Get Out follows a young African-American photographer, Chris Washington (Daniel Kaluuya) on his daunting visit to meet the wealthy parents of his white girlfriend Rose Armitage (Allison Williams). The film explores themes of casual racism, white supremacy and eugenics. It is a wonderfully tense horror, cutting social commentary and an all-round joy to watch.

The Armitage family are a mysterious clan who give Chris a warm welcome, seemingly unphased by the colour of his skin. They present themselves as a liberal and accepting family who “would have voted Obama in for a third term” if they could. However, there is something rather sinister about the family and the suburban community in which Chris finds himself, as it is a hotspot for missing African American individuals.

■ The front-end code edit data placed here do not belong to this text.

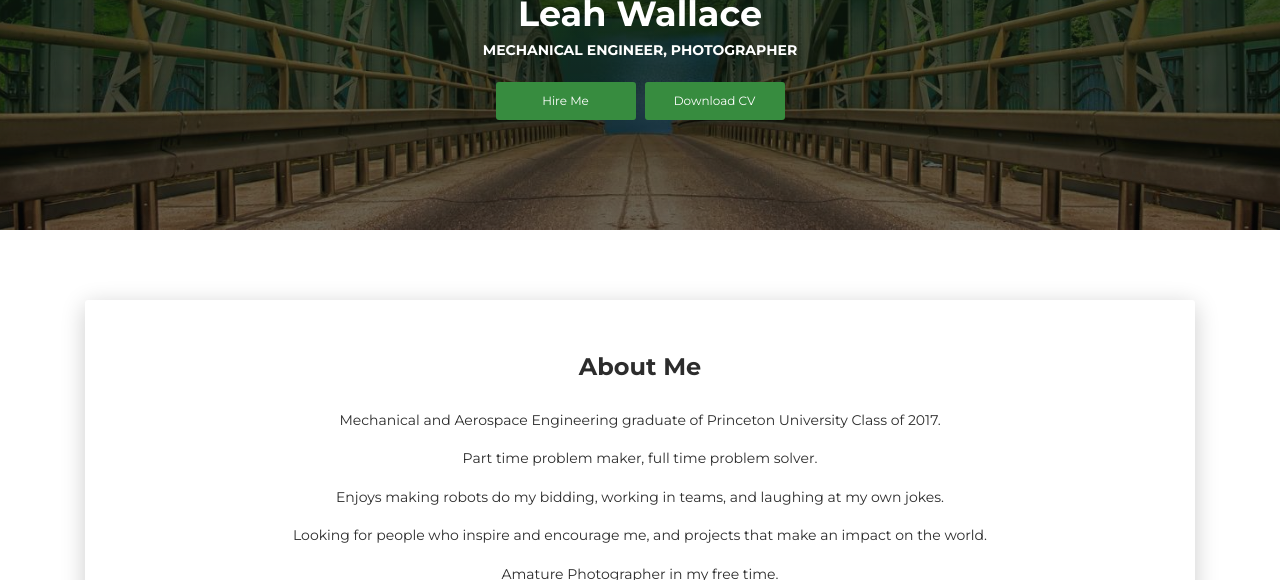
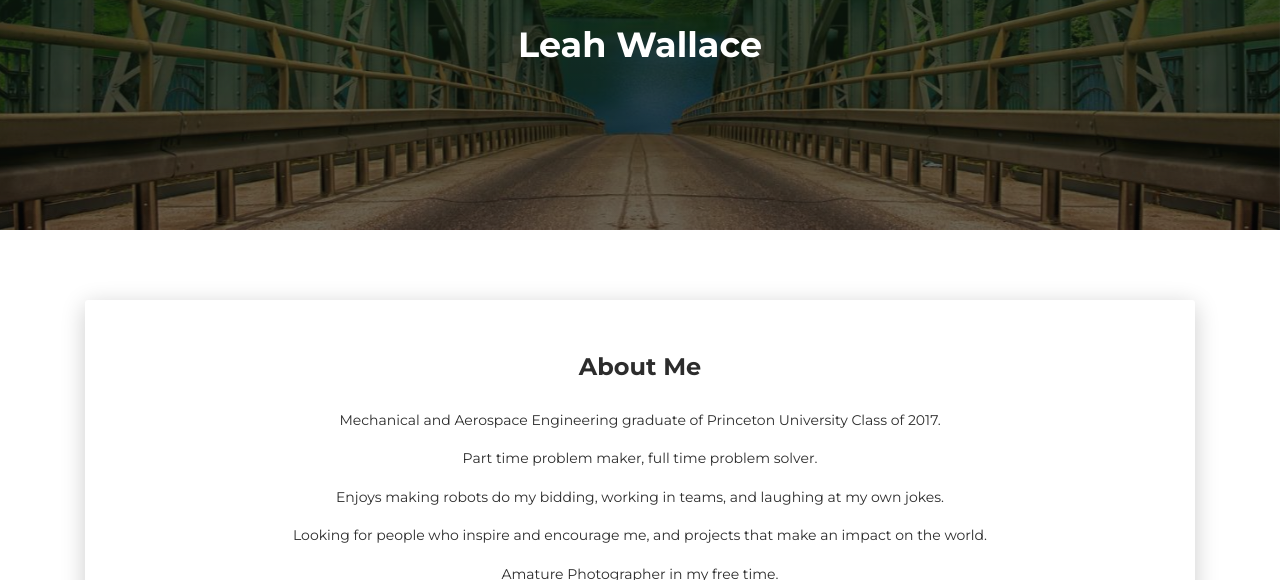
Before and after one commit to lwallace37/lwallace37.github.io, a Jekyll site: the page built from AutomationProject/index.html, in a window 1280 px wide and 900 px high, cut to the strip 320-900 px from the top of the window. Built offline with Jekyll 4.4.1, drawn with Linux system fonts in a browser that asks for light colours; nearby versions of some CDN libraries.

Commit message:
Get rid of Buttons

```diff
--- a/AutomationProject/index.html
+++ b/AutomationProject/index.html
@@ -12,7 +12,6 @@ title: Automation Project Info Page
         <div class="content-center">
           <div class="cc-profile-image"><a href="#"><img src="images/LeahPic.jpg" alt="Image"/></a></div>
           <div class="h2 title">Leah Wallace</div>
-          <p class="category text-white">Mechanical Engineer, Photographer</p><a class="btn btn-primary smooth-scroll mr-2" href="#contact" data-aos="zoom-in" data-aos-anchor="data-aos-anchor">Hire Me</a><a class="btn btn-primary" href="LeahWallaceResume.pdf" Download data-aos="zoom-in" data-aos-anchor="data-aos-anchor">Download CV</a>
         </div>
       </div>
     </div>
```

Jordan Peele has quickly become the first African American writer-director to create a film that has reached the $100m milestone with the recent release of his fantastic directorial debut Get Out and it’s easy to see why. His venture from his typical comedic background is one grounded in his love for the genre. His expertise in both genres is clear as he perfectly times every frightful moment, he builds tension and though moments of comedy and awkward humour breaks it with ease. Peele expertly manipulates the audience, the camera remains uncomfortably close to the action creating a feeling of entrapment and apprehension while the violin-heavy soundtrack builds upon the cinematography to leave me, and I assume many others, in a state of turmoil.

The cast excels; Kaluuya and Williams are fantastic as the film’s leading couple. Bradley Whitford as Rose’s father is unsettling throughout, particularly in a pivotal and symbolic bingo scene, while Rose’s younger brother Jeremy (Caleb Landry Jones) is fantastically creepy, especially in an awkward dinner scene in which his near-villainous advances threaten to give the game away. A chilling performance from Catherine Keener as Rose’s hypnotising mother adds to the tense and unusual ‘meet the family’ experience while Chris’ friend Rod (Lil Rel Howery) provides a necessary comic relief throughout.

The true excellence of the film lies in the writing. Peele’s intricate attention to detail in the script warrants multiple viewings as the subtext of every conversation completely changes as the film continues, allowing an audience to pick up on the foreshadowing as the film builds to a dramatic crescendo. Peele’s writing excels due to the social commentary he includes within, layering in messages about subtle racism within liberal America.

Jordan Peele’s excellently creates a believable horror narrative, avoiding the pitfall of naïve characters and instead opting to entrap the protagonist through means out of his control rather than his own stupidity. The film also pulls away from jump scares, opting for psychological scares that will stick with you throughout the night.

Overall, Get Out is a must-see as it encapsulates horror and social thriller to offer an analysis of modern society while remaining extremely engaging, teeth-grindingly tense and equally horrific.

Get Out is is cinemas across the UK now. Image source: Rogerebert.com